• **Try it**:
Copy every line of the records below that holds the word "missing".
··· Data for processing ···
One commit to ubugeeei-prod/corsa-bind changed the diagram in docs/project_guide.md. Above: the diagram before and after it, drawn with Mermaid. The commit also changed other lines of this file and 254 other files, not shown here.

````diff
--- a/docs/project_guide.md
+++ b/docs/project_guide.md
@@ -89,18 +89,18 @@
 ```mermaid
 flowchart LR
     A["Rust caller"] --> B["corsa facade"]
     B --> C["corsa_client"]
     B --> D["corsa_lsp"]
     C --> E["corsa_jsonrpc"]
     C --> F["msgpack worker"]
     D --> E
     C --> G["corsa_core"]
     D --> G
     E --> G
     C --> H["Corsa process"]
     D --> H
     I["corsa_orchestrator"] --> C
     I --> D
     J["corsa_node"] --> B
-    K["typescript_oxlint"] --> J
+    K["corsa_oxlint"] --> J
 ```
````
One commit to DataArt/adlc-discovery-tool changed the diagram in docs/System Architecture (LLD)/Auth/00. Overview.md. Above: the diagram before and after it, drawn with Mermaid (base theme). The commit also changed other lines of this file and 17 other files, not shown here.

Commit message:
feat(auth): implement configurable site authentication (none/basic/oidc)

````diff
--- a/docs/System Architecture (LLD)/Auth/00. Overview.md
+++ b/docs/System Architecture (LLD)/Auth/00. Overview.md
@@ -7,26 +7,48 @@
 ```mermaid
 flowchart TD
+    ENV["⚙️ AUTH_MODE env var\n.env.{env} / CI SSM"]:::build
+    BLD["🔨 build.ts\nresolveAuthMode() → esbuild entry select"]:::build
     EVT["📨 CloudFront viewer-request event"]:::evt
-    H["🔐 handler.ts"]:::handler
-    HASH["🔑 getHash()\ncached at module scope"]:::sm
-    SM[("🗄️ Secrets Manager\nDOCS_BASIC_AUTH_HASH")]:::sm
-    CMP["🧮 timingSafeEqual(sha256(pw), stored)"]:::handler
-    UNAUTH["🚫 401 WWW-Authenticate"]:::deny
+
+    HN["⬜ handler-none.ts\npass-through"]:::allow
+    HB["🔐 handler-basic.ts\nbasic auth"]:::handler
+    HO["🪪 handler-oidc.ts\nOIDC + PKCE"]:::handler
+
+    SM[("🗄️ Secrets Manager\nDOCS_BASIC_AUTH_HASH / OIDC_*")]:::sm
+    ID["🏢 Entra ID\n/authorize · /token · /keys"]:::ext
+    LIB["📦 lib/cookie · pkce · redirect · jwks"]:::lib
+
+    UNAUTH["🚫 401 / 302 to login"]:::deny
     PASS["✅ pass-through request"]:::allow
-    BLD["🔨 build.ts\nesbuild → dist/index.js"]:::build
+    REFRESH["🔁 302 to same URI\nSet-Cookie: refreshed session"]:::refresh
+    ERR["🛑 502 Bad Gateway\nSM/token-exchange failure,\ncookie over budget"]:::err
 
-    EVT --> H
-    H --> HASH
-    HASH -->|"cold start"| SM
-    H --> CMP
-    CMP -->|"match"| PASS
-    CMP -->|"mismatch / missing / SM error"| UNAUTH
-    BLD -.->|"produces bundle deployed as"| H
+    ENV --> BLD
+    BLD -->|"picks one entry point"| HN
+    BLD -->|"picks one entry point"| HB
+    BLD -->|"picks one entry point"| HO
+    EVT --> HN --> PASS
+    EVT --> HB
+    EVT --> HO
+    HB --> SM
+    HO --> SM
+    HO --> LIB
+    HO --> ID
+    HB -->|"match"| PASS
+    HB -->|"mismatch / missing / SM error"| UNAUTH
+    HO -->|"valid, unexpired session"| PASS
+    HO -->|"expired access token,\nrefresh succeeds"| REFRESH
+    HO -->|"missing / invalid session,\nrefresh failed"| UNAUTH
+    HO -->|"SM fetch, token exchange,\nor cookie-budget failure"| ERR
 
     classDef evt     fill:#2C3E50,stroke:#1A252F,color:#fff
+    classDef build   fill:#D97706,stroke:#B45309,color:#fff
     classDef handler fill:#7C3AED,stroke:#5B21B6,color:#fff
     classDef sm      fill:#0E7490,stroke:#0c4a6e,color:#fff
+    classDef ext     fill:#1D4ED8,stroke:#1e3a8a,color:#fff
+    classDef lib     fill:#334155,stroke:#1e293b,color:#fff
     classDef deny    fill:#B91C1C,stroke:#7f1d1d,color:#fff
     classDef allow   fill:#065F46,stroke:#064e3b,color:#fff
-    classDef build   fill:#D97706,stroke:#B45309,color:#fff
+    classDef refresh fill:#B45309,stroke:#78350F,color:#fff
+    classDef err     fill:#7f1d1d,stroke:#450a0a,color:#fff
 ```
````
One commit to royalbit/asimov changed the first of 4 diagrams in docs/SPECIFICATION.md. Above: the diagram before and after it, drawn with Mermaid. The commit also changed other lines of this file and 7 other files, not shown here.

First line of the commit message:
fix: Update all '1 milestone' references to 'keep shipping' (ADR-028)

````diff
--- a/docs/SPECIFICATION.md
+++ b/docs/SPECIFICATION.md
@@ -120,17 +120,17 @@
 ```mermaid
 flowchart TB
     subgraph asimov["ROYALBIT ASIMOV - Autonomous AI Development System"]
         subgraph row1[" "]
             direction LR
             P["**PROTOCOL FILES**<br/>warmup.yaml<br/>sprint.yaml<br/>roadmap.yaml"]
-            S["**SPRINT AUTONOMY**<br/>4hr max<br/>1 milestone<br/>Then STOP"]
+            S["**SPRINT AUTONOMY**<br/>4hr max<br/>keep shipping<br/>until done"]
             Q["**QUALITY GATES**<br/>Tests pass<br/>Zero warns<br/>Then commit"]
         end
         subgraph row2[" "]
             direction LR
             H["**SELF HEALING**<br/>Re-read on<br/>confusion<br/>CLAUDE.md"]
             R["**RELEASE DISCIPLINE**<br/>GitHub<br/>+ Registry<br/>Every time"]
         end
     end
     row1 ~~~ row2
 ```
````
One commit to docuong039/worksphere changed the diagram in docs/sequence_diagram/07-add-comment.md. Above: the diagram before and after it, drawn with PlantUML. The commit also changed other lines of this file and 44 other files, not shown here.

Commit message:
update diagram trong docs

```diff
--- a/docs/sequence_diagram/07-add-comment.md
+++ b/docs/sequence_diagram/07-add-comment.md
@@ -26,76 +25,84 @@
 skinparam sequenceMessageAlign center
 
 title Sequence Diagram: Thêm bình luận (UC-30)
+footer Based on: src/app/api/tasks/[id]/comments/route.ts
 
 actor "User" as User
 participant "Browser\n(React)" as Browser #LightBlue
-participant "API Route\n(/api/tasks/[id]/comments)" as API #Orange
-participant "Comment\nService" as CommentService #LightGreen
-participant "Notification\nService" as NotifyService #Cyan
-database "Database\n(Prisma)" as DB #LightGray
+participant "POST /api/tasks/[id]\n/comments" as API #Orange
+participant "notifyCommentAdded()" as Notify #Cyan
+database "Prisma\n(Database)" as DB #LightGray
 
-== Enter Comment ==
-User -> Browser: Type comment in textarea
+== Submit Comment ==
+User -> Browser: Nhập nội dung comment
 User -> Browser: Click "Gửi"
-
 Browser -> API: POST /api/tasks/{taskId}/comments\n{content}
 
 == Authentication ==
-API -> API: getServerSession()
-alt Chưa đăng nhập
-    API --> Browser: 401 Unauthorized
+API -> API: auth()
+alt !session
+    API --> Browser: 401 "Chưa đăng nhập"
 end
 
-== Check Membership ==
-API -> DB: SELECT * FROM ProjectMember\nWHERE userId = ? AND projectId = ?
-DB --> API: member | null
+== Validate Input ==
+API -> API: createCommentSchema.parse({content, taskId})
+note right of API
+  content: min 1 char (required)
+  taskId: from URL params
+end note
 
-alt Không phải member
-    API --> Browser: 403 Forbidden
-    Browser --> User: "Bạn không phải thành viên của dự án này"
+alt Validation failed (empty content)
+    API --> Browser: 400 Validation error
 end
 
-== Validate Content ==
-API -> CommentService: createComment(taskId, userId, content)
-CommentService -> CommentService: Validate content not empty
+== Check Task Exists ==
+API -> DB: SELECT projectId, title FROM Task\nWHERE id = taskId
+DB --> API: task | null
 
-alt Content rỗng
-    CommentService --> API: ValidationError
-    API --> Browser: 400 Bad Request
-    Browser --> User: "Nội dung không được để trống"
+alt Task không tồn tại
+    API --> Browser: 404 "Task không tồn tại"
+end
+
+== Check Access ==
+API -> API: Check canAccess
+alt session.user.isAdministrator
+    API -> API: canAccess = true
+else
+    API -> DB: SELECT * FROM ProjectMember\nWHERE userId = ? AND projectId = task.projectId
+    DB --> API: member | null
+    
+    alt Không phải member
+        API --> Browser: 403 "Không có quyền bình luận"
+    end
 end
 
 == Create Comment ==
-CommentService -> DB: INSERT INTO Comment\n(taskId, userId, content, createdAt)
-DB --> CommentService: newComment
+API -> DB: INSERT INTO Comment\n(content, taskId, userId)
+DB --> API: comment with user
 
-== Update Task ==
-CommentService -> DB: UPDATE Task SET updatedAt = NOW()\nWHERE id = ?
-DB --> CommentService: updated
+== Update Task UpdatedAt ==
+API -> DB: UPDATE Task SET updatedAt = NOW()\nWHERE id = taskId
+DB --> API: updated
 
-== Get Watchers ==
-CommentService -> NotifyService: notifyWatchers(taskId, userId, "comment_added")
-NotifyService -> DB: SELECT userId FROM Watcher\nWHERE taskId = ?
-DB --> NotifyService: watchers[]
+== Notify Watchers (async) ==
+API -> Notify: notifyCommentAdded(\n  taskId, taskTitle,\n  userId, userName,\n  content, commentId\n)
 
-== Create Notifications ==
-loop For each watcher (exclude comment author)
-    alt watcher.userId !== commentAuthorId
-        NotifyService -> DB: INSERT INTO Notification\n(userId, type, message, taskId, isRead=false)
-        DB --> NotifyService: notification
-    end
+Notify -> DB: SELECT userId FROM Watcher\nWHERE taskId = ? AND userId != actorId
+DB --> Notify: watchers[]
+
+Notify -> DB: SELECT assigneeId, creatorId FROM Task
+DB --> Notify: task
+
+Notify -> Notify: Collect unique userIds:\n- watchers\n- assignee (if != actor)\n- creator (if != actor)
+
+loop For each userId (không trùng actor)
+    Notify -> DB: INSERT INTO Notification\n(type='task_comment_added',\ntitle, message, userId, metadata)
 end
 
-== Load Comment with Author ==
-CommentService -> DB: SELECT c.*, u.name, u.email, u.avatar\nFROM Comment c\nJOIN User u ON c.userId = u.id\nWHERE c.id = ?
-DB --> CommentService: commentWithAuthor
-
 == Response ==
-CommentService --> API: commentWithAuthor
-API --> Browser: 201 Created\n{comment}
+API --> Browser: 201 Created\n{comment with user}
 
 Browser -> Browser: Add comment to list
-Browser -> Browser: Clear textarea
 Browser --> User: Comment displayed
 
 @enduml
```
···
• **Answer for the task**:
-    CMP -->|"mismatch / missing / SM error"| UNAUTH
+    HB -->|"mismatch / missing / SM error"| UNAUTH
+    HO -->|"missing / invalid session,\nrefresh failed"| UNAUTH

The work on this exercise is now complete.